**Stored data:**
----------------------------------------

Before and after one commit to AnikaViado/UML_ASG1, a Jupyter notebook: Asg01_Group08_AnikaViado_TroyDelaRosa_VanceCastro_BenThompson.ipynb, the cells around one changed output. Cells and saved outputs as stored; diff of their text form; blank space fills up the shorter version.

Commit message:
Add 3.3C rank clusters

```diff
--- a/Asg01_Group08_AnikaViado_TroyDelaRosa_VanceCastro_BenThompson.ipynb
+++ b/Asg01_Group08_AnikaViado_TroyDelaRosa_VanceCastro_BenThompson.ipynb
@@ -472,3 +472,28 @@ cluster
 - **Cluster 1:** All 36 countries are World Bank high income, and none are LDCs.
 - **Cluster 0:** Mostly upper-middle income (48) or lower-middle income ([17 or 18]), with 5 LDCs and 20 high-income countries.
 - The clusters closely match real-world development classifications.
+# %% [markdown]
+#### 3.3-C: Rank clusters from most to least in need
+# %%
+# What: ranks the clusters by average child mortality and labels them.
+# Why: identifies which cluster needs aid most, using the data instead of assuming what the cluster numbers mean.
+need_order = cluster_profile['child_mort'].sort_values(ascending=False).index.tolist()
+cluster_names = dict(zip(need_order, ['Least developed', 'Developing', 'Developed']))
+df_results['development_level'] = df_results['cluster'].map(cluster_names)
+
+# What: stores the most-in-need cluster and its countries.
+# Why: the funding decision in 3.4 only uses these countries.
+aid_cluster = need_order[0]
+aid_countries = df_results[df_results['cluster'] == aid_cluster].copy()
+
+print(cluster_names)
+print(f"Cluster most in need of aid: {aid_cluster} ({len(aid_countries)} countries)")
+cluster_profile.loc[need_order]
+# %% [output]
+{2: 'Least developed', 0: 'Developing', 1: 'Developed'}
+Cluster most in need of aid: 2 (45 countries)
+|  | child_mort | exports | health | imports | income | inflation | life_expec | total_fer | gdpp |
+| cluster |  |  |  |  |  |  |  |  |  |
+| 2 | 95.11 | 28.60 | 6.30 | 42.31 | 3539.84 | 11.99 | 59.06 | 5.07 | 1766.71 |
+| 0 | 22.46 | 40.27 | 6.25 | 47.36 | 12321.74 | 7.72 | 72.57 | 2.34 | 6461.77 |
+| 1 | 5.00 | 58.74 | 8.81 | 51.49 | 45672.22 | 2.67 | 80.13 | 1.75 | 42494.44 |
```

----------------------------------------

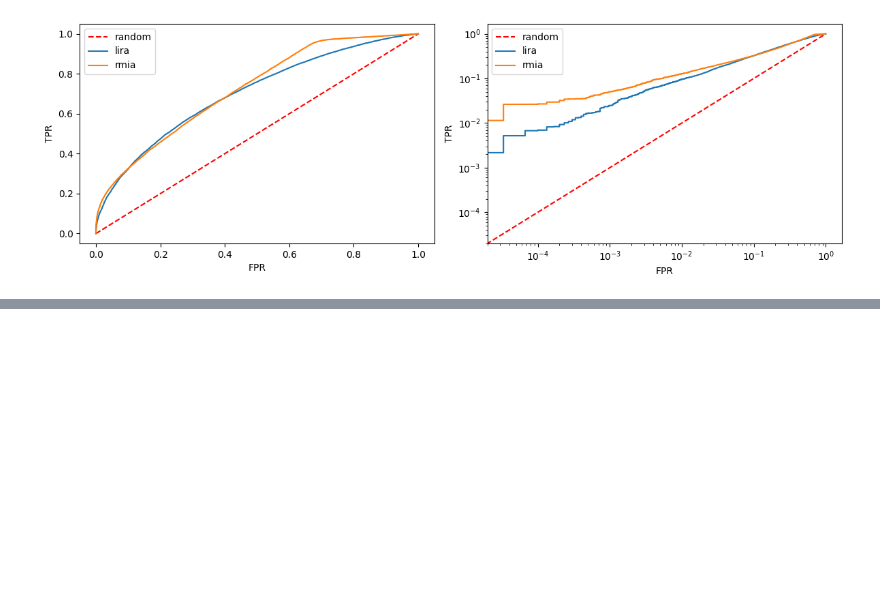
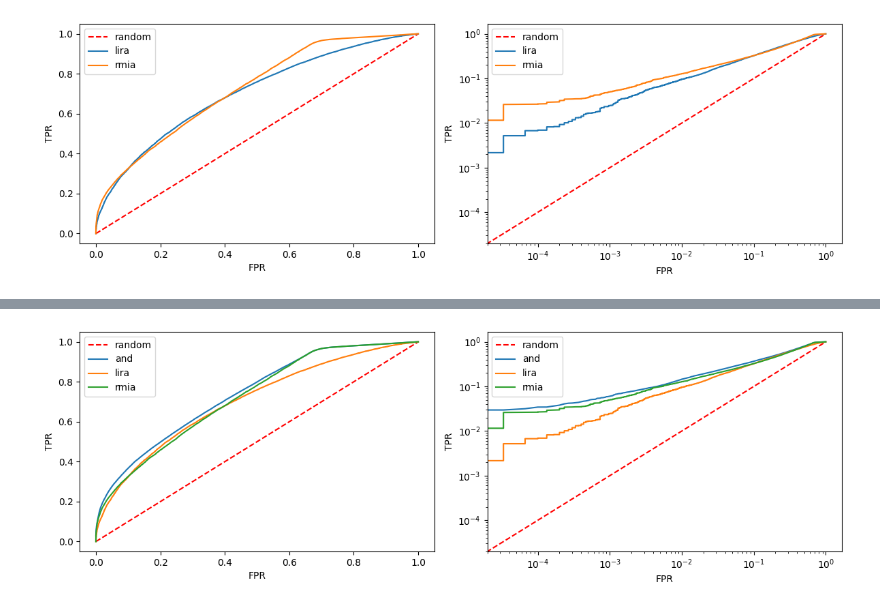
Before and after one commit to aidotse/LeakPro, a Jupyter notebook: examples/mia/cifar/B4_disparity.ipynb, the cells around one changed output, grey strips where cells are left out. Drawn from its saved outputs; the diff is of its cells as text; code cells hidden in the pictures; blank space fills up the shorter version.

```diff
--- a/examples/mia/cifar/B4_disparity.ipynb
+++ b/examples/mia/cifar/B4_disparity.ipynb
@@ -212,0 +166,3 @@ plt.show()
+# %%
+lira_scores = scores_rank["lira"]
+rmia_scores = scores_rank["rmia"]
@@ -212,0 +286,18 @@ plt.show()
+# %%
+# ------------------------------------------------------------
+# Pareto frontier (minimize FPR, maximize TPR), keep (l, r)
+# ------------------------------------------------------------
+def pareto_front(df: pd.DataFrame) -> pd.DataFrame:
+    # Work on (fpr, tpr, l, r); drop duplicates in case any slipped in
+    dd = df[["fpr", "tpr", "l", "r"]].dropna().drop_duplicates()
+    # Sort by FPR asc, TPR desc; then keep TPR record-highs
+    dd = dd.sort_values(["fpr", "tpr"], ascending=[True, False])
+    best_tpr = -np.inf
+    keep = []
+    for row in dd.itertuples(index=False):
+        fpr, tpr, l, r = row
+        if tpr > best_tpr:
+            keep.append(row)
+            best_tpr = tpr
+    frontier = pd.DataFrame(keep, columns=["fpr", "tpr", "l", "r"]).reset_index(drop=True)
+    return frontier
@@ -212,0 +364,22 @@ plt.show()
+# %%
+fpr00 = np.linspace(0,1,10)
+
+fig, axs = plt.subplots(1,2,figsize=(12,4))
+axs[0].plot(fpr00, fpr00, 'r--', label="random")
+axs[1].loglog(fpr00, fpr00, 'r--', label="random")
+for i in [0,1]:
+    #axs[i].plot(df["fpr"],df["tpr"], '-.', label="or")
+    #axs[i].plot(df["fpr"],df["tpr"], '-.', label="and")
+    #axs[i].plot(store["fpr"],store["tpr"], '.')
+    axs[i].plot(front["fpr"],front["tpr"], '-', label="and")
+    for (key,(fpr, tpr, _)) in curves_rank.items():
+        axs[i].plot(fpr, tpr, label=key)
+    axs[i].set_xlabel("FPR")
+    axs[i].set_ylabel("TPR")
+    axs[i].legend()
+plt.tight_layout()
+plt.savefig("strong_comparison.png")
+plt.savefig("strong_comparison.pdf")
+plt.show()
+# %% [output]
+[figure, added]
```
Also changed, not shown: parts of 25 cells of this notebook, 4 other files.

----------------------------------------

**Instructions for the task:** Show a copy of each line from the data that includes the word "clusters".

**Your response:**
Add 3.3C rank clusters
 - The clusters closely match real-world development classifications.
+#### 3.3-C: Rank clusters from most to least in need
+# What: ranks the clusters by average child mortality and labels them.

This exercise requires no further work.